> _Directions for this task_: Using the line that contains "Before and after one commit to SachinBhardwaj1197/Saket-Atal, a" as the start, restate each line word for word through the final line of the material below, and return only those.

> _Excerpted records_:
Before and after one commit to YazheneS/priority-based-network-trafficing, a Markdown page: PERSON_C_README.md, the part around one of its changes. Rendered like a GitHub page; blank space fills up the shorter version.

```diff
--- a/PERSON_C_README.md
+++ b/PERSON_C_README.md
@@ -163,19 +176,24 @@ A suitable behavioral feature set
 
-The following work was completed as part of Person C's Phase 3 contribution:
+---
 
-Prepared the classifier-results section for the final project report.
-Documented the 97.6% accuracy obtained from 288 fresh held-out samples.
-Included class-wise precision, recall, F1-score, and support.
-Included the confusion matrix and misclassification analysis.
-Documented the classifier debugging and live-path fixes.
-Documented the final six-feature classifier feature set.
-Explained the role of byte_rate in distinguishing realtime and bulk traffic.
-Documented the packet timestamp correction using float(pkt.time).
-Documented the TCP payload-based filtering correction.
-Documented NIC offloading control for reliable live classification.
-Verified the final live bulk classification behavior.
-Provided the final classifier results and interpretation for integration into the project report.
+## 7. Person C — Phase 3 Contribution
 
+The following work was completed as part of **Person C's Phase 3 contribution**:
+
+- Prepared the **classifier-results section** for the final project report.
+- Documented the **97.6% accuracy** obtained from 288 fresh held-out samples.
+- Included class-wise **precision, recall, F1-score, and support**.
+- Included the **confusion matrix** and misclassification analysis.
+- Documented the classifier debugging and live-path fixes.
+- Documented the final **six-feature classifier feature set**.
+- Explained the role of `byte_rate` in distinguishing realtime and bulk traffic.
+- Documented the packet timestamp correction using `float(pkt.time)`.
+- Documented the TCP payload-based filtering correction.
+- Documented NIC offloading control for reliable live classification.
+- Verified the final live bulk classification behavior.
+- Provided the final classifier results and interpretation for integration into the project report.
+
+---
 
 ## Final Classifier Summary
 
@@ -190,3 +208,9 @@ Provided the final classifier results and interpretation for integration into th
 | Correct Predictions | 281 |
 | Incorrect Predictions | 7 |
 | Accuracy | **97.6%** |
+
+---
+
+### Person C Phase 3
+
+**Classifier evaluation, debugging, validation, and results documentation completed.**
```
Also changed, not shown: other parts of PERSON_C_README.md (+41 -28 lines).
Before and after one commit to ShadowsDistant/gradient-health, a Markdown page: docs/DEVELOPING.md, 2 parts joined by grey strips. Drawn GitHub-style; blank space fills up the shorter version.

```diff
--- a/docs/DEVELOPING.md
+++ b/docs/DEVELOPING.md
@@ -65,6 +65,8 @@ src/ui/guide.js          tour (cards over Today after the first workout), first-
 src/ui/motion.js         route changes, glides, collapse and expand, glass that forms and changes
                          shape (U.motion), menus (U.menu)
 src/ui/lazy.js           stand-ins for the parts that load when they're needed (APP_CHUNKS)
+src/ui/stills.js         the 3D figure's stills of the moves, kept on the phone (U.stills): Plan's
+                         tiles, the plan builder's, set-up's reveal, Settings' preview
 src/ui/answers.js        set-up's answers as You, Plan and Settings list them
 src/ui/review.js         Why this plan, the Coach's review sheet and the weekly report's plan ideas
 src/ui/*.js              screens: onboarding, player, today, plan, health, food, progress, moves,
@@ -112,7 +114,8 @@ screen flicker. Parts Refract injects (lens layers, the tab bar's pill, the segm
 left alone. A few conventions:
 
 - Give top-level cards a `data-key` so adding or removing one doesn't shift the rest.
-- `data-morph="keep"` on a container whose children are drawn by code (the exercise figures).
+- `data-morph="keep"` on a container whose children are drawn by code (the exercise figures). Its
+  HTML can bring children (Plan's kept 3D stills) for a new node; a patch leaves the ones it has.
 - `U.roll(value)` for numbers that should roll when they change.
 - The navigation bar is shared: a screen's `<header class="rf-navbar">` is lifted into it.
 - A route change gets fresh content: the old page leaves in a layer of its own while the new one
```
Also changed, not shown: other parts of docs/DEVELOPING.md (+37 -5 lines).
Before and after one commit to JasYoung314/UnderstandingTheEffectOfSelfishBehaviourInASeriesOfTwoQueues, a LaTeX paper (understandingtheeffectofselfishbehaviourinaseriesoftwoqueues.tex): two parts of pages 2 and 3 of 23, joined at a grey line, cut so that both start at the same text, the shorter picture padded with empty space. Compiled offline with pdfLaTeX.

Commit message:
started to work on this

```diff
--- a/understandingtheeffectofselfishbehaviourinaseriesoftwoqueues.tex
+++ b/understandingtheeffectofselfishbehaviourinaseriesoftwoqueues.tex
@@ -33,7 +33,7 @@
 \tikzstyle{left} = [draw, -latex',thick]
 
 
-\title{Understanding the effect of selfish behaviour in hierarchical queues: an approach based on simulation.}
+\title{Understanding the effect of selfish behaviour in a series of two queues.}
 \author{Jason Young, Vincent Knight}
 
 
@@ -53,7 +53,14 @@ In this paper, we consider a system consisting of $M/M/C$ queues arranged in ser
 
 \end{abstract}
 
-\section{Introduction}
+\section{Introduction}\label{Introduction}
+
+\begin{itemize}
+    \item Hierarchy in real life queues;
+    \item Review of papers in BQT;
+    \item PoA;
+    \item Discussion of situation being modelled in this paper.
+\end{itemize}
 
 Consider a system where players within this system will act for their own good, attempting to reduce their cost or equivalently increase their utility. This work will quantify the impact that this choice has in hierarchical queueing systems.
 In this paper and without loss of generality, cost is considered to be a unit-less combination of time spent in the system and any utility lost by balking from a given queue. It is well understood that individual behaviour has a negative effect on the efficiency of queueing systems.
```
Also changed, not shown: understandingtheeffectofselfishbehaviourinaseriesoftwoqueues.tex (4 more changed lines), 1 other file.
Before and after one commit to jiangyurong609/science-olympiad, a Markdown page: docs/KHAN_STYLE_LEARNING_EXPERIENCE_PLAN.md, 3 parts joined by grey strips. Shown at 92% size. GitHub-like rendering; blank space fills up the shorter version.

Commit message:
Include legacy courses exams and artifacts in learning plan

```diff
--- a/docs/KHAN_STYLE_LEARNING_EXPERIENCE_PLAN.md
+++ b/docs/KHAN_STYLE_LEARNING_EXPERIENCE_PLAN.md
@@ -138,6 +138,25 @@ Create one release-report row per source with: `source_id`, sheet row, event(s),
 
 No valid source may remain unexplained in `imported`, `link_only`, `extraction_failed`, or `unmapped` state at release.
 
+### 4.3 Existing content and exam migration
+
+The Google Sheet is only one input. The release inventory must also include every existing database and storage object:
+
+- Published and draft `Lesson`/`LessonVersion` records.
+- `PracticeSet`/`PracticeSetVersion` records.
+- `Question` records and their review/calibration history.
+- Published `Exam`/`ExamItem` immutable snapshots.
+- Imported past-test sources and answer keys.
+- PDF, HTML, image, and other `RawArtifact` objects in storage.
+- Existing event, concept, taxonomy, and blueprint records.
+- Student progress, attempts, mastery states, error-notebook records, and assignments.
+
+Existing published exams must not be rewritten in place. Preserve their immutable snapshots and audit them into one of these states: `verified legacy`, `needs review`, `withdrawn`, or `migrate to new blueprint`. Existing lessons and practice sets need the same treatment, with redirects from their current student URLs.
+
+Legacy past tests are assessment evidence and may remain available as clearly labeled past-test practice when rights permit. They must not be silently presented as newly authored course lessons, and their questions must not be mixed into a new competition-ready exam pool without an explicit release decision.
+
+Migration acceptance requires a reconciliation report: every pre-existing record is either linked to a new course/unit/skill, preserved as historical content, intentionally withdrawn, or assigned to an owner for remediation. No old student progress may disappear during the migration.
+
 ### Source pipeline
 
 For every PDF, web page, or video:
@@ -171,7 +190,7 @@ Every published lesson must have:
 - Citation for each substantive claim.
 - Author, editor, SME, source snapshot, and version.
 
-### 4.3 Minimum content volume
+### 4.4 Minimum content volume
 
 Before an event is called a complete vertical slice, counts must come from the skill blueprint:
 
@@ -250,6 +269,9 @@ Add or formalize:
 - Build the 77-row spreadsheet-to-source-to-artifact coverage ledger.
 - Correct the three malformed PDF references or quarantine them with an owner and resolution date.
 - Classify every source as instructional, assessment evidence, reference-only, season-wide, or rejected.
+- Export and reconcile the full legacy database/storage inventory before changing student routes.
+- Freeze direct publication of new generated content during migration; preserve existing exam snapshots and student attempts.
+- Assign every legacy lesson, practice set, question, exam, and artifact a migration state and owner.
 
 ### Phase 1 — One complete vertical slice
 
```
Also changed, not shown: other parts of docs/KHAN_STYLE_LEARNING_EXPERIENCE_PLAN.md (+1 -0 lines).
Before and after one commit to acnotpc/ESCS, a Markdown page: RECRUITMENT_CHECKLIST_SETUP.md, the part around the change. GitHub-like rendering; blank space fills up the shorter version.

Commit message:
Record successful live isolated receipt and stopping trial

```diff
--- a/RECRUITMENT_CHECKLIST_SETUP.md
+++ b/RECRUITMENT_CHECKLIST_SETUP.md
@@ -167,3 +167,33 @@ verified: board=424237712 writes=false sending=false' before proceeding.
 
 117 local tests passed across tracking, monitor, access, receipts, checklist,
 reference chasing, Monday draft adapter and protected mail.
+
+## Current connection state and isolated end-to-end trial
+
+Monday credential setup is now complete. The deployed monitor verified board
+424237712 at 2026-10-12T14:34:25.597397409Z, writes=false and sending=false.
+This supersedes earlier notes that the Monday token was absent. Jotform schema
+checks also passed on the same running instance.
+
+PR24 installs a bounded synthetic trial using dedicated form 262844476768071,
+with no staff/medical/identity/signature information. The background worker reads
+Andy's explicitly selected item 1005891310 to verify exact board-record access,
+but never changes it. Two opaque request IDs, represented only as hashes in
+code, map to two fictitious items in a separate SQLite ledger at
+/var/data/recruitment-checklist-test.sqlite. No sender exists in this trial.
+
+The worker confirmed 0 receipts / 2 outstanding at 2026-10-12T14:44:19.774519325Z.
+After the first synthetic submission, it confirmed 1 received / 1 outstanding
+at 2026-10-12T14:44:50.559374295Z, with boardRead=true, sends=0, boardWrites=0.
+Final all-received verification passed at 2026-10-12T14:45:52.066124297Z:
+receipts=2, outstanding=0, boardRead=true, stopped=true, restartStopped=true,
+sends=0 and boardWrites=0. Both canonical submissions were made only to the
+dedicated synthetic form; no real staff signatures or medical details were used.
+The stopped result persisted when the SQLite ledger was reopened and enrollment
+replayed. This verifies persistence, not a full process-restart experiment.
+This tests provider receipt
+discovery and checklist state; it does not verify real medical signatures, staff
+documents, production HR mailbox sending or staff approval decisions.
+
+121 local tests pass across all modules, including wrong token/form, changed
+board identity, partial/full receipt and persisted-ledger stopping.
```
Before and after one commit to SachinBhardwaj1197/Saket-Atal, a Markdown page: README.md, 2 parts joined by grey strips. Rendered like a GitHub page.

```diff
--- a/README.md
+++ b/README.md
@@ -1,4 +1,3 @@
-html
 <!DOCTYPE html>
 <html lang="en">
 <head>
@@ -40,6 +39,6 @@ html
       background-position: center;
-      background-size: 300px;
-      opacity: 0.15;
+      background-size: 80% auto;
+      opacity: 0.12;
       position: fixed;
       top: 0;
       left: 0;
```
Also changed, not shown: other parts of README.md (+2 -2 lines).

> _Output_:
Before and after one commit to SachinBhardwaj1197/Saket-Atal, a Markdown page: README.md, 2 parts joined by grey strips. Rendered like a GitHub page.

```diff
--- a/README.md
+++ b/README.md
@@ -1,4 +1,3 @@
-html
 <!DOCTYPE html>
 <html lang="en">
 <head>
@@ -40,6 +39,6 @@ html
       background-position: center;
-      background-size: 300px;
-      opacity: 0.15;
+      background-size: 80% auto;
+      opacity: 0.12;
       position: fixed;
       top: 0;
       left: 0;
```
Also changed, not shown: other parts of README.md (+2 -2 lines).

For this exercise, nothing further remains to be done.